§ **What to produce**
Work out how many lines below hold the string "const" and state only that figure.
Record set START
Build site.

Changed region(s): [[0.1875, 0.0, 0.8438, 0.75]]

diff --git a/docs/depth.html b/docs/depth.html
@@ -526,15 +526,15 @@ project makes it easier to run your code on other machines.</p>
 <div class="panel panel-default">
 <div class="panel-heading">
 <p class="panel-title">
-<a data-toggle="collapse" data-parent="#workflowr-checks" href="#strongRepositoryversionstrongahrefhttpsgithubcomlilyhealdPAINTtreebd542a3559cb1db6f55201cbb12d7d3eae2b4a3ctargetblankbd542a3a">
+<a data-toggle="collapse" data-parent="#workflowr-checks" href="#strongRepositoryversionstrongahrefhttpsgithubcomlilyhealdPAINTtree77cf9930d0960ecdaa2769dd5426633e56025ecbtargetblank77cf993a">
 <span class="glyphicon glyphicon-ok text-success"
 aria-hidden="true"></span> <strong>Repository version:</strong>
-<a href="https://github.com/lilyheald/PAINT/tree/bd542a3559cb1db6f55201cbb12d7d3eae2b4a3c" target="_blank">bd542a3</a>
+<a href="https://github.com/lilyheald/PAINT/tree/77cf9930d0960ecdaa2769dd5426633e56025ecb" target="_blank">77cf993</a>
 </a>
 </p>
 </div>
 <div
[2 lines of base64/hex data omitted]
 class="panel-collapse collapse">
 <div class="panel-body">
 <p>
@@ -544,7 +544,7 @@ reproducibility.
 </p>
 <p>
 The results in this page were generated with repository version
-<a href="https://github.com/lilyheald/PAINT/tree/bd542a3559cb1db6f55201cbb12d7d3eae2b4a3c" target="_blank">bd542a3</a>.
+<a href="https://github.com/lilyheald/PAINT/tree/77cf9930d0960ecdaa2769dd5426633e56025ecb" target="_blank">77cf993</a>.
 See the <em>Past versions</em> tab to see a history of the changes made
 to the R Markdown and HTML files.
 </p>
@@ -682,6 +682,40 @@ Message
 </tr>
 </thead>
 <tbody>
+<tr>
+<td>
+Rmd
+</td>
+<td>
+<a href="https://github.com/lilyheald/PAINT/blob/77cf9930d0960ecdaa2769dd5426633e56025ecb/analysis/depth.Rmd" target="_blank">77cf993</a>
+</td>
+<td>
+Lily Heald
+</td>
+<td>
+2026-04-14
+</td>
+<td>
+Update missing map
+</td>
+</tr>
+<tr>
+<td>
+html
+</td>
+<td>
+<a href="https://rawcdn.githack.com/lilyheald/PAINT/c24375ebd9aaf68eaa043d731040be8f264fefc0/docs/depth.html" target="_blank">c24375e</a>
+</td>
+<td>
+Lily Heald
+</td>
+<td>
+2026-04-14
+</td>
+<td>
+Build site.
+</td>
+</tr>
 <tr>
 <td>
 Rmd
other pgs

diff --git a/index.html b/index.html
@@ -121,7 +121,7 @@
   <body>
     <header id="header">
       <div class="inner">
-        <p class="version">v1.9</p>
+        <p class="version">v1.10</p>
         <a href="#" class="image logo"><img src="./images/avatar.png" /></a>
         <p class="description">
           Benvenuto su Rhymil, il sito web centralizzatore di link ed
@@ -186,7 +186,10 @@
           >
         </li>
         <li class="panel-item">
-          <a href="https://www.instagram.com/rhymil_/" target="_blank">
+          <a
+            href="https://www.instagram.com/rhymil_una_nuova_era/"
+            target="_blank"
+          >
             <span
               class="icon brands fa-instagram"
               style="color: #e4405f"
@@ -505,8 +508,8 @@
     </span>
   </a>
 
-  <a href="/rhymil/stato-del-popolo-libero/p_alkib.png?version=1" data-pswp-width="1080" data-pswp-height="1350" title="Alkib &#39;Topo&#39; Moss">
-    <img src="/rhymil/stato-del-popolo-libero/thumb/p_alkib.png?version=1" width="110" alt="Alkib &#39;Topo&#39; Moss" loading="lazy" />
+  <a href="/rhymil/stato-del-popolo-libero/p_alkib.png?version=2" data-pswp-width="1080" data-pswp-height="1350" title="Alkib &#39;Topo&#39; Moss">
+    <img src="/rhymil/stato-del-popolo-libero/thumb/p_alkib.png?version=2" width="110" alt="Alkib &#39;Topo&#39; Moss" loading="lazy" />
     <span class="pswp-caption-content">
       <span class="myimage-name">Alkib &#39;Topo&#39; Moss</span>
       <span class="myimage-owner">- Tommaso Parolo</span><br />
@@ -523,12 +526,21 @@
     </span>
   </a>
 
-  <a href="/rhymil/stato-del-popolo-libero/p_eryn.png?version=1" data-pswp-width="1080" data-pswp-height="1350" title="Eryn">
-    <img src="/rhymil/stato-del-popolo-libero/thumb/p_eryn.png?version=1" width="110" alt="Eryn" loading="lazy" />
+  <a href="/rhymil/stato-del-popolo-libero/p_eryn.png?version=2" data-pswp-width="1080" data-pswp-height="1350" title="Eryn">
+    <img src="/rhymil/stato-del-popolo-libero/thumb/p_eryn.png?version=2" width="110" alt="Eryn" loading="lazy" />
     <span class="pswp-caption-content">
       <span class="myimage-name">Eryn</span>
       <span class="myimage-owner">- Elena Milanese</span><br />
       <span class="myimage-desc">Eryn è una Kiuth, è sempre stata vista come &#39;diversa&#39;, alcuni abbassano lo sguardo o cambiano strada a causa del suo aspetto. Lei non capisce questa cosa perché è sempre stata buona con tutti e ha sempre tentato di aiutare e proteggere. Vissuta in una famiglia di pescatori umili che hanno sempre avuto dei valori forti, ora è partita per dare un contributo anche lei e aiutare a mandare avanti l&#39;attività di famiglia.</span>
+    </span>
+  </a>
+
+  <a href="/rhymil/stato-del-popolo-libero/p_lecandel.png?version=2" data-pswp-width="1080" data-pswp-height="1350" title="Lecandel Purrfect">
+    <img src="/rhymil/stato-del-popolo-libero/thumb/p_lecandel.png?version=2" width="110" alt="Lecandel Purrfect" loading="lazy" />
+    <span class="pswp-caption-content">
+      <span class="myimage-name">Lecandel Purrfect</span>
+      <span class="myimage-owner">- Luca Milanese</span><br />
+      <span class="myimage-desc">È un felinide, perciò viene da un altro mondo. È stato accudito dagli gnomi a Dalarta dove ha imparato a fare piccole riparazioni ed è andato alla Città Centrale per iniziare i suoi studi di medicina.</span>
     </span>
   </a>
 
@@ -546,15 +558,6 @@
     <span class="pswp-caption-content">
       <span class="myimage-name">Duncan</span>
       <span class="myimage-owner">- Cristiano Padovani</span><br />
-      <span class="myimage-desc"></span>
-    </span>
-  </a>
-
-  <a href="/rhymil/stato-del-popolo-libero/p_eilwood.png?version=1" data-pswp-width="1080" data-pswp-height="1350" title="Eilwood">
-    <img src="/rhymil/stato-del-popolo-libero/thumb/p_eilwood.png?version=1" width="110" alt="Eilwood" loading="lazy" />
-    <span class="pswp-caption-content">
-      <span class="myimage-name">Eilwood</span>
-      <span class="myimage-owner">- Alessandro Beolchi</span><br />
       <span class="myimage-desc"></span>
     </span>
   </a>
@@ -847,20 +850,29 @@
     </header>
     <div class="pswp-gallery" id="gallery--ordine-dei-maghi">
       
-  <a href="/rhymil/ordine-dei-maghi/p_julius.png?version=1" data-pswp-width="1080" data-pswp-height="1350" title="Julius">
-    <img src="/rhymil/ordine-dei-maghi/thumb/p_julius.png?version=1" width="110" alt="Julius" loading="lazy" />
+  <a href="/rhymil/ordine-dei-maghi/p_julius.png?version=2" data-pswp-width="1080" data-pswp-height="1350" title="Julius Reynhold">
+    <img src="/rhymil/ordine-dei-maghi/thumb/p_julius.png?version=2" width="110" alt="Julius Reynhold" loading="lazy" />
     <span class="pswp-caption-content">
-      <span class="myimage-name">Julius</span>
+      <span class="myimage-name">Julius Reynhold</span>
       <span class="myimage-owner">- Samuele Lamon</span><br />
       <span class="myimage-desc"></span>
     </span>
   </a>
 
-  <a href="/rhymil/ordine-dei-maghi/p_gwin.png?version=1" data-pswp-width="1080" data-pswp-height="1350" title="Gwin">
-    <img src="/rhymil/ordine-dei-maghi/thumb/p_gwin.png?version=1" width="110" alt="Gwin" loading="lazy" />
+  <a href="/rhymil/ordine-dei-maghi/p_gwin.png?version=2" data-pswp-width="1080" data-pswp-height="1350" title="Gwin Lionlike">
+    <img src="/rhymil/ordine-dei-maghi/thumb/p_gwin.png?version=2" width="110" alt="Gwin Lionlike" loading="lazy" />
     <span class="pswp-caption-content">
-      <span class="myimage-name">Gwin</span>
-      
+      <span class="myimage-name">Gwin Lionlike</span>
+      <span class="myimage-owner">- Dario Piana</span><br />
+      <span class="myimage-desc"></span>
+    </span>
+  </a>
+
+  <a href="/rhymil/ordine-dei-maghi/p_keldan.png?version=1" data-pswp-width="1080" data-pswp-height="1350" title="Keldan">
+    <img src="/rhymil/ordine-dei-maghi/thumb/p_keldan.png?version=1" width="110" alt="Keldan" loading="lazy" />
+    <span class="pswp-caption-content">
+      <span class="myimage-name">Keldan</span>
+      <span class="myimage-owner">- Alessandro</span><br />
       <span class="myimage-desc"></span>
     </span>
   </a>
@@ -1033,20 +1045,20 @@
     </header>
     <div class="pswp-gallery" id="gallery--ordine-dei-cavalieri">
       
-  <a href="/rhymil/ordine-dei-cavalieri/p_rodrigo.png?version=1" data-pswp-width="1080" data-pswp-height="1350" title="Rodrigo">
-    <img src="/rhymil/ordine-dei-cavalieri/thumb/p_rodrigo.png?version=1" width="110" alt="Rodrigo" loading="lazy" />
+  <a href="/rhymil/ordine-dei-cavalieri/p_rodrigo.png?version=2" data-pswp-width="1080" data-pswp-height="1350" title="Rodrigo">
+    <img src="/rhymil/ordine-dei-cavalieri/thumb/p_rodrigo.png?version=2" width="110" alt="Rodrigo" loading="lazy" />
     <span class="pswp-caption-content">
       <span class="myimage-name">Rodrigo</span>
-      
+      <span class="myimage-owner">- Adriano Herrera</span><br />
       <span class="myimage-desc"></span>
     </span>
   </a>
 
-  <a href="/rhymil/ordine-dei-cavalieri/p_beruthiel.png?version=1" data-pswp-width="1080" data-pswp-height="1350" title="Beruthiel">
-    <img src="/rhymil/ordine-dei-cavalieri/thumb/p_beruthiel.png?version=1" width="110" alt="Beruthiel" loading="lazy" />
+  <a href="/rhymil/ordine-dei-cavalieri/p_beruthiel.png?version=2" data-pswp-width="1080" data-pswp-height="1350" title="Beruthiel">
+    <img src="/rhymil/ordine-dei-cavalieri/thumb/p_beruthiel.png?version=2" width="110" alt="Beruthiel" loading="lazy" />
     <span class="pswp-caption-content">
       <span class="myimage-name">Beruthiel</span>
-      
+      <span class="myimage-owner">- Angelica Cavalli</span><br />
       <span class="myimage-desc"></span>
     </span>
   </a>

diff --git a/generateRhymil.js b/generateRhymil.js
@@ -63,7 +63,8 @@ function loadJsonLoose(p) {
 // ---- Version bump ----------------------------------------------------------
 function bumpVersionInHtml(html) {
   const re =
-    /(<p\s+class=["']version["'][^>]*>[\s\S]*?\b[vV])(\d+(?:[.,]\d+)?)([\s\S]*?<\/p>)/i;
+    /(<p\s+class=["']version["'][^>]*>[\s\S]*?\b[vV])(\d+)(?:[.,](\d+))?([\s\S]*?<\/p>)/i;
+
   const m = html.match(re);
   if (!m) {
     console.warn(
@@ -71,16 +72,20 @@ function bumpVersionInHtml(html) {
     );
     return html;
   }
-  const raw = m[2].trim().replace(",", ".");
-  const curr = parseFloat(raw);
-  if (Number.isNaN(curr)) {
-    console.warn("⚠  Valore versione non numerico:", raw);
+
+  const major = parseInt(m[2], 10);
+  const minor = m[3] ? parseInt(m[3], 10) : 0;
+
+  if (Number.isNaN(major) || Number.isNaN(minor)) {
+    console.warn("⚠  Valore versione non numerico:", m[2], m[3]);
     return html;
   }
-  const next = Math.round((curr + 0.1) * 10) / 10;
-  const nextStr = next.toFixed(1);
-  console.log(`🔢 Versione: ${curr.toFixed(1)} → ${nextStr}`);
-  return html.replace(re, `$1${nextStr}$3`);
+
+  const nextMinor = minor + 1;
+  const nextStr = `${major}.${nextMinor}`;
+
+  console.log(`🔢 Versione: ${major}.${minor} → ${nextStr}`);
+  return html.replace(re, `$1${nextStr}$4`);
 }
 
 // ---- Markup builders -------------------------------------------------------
Record set END
§ **Result below**
10